Thanks to mobile internet, I rarely buy newspapers these days. But last Monday, I had reason to purchase The PUNCH. While rummaging through the pages of the paper, I discovered a divergent assortment of views on circumstances surrounding the demise of President Umaru Musa Yar’adua. Two of such are quoted below:

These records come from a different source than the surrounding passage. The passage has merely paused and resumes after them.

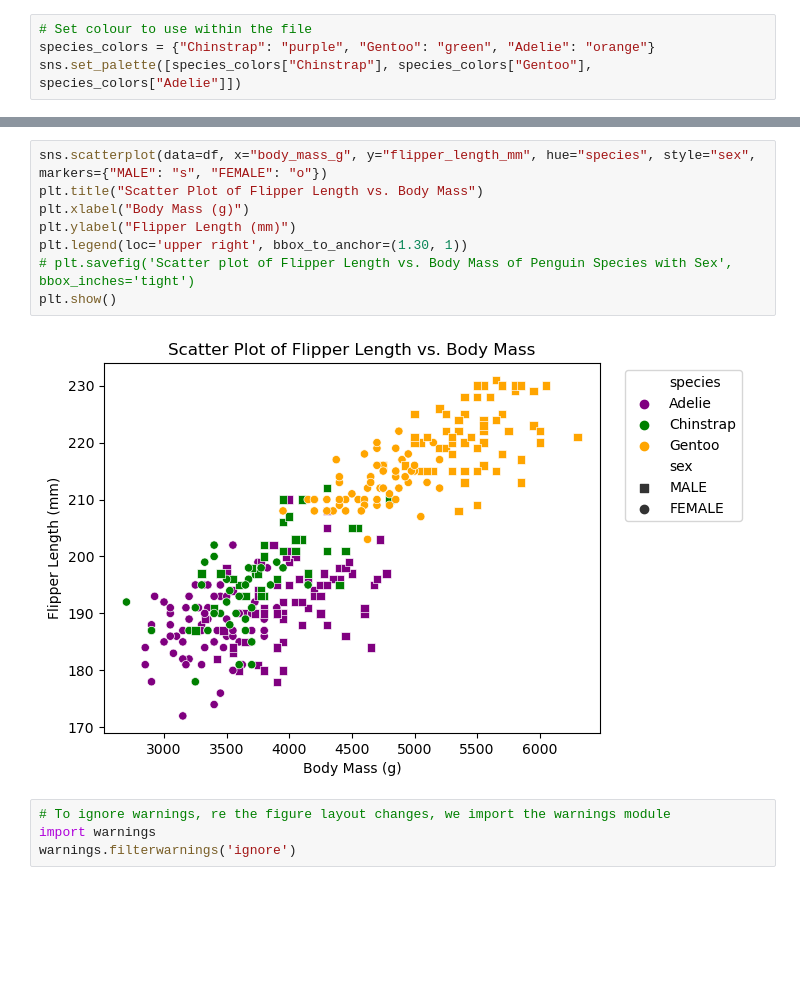
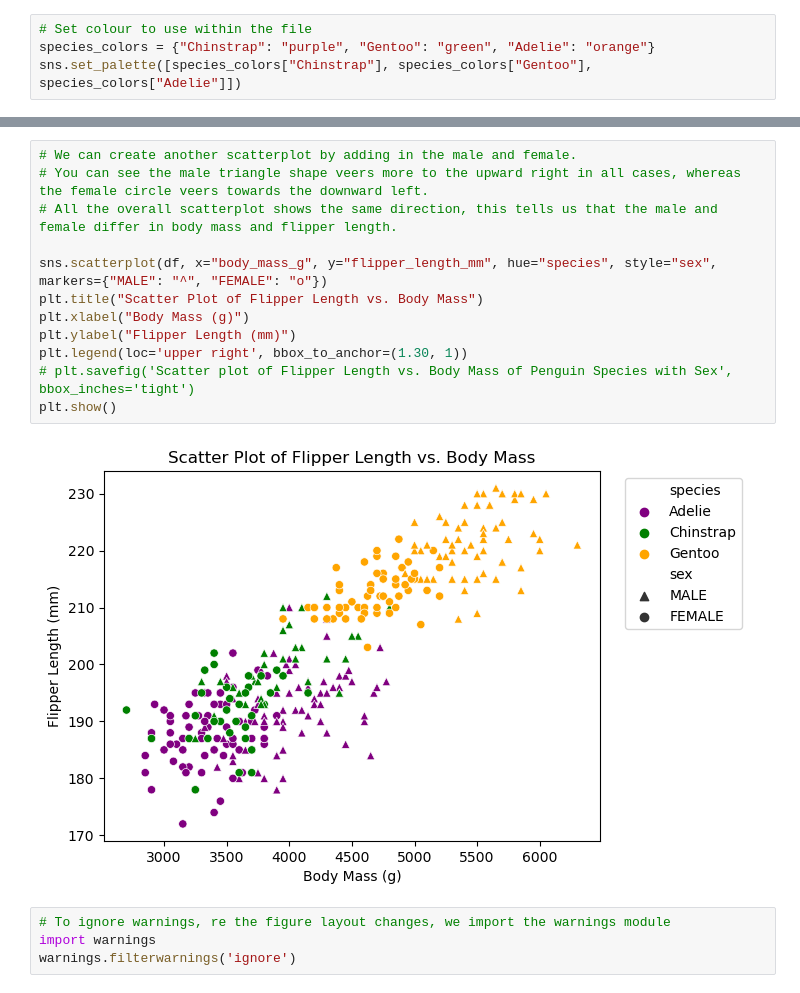
Before and after one commit to Grainne10/myproject, a Jupyter notebook: penguins.ipynb, the cells around one changed output, grey strips where cells are left out. Cells and saved outputs as stored; diff of their text form; blank space fills up the shorter version.

Commit message:
Additional scatter plot by male and female species

```diff
--- a/penguins.ipynb
+++ b/penguins.ipynb
@@ -368,15 +367,19 @@ plt.show()
 # %% [output]
 [figure]
 # %%
-sns.scatterplot(data=df, x="body_mass_g", y="flipper_length_mm", hue="species", style="sex", markers={"MALE": "s", "FEMALE": "o"})
+# We can create another scatterplot by adding in the male and female.
+# You can see the male triangle shape veers more to the upward right in all cases, whereas the female circle veers towards the downward left.
+# All the overall scatterplot shows the same direction, this tells us that the male and female differ in body mass and flipper length.
+
+sns.scatterplot(df, x="body_mass_g", y="flipper_length_mm", hue="species", style="sex", markers={"MALE": "^", "FEMALE": "o"})
 plt.title("Scatter Plot of Flipper Length vs. Body Mass")
 plt.xlabel("Body Mass (g)")
 plt.ylabel("Flipper Length (mm)")
 plt.legend(loc='upper right', bbox_to_anchor=(1.30, 1))
 # plt.savefig('Scatter plot of Flipper Length vs. Body Mass of Penguin Species with Sex', bbox_inches='tight')
 plt.show()
 # %% [output]
-[figure, old version]
+[figure, new version]
 # %%
 # To ignore warnings, re the figure layout changes, we import the warnings module
 import warnings
```
Also changed, not shown: parts of 2 cells of this notebook.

“He (Yar’adua) will be long remembered for his leadership efforts for peace, stability and development in Nigeria.”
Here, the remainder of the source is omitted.